The close-up view showed a gap of 14mm. So, how did I fix it? Cut a 12mm piece of flex track as joiner. The missing sleepers will be added later using Fast Tracks’ CopperHead PC ties product, soldered to the rails and painted concrete colour. I was considering to use wood or concrete sleepers for this gap. Just to add a bit of realism to the yard throat, I decided for concrete. I plan to paint these turnouts in concrete colour anyway.
My trusty RDC did its job of running up and down the turnouts to make sure the gap does not cause any derailment. Again, well done RDC!
I tested with both ICE 2 and 3 and again no derailments. The electrical connections were fine too.
With 2 turnouts temporarily in place and 4 more to go, I hope to complete this yard throat by end of this month, continue testing for electrical connection and potential derailments. The next step would be to paint the sleepers concrete colour, make all the turnouts DCC-friendly and start track buses and track feeders wiring. So far, using the Fleischmann analog transformer (above), I am more than satisfied with the electrical connection.
I will show you in future post how I make a Peco code 55 turnout DCC-friendly. So far, most instructions you find on the Internet covered Peco HO-scale turnouts or Peco code 80 N-scale turnouts.

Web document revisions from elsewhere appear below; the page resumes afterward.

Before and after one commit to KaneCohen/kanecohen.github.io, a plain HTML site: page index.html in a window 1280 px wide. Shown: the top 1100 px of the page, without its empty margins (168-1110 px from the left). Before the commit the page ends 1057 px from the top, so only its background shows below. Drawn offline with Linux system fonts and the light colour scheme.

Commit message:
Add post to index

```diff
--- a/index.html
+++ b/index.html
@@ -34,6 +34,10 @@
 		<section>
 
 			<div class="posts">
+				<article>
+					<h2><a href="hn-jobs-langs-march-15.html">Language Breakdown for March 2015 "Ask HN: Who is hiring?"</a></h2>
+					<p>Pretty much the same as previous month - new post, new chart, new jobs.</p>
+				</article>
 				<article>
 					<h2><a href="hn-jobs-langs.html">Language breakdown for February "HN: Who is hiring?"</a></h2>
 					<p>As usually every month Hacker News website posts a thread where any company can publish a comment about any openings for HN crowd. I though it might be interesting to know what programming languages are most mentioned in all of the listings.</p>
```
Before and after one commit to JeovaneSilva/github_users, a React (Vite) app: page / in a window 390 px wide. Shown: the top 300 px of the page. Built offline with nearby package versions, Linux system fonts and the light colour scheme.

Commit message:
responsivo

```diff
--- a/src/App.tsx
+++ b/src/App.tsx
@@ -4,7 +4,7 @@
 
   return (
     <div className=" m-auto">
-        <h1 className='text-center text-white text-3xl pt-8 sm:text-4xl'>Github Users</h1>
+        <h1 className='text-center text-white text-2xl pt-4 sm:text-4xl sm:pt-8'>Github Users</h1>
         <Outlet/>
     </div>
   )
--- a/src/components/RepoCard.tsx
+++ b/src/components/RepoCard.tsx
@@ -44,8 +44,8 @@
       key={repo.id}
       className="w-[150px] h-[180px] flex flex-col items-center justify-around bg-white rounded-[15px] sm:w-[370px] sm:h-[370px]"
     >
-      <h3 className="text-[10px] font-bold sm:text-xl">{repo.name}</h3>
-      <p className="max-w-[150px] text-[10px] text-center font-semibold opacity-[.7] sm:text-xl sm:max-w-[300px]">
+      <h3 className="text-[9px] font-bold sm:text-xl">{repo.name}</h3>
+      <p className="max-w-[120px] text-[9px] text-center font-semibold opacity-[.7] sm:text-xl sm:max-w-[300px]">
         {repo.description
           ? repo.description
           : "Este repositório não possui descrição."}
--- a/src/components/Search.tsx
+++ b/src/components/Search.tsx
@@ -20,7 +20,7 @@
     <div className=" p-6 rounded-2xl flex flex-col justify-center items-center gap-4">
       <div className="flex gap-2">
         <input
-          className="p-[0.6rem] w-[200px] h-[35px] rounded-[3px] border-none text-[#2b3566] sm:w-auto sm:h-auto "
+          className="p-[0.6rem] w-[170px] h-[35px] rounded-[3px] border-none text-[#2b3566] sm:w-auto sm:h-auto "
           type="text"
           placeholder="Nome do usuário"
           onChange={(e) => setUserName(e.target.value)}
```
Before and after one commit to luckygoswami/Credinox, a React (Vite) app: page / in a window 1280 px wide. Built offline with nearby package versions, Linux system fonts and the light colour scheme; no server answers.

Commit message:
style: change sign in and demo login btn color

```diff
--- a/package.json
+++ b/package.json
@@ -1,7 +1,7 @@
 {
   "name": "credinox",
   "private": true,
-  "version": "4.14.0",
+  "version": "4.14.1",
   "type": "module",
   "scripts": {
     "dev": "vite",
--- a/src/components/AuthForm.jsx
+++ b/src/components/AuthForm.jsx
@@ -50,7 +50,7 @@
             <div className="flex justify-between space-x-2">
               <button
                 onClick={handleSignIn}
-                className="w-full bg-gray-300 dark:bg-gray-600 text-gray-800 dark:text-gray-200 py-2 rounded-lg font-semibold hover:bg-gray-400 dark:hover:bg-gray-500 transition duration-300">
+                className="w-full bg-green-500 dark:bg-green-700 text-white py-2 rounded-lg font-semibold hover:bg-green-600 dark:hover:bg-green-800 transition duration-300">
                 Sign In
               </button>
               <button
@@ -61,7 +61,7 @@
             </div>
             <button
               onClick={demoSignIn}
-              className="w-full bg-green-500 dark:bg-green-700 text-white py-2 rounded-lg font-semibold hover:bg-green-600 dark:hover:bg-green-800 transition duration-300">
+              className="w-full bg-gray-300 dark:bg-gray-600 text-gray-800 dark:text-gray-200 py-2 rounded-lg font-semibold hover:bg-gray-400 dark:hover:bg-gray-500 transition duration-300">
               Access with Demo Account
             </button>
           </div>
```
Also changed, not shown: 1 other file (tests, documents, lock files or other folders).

Peco code 55 is made differently compared to other manufacturers.
Till then, I look forward to your comments.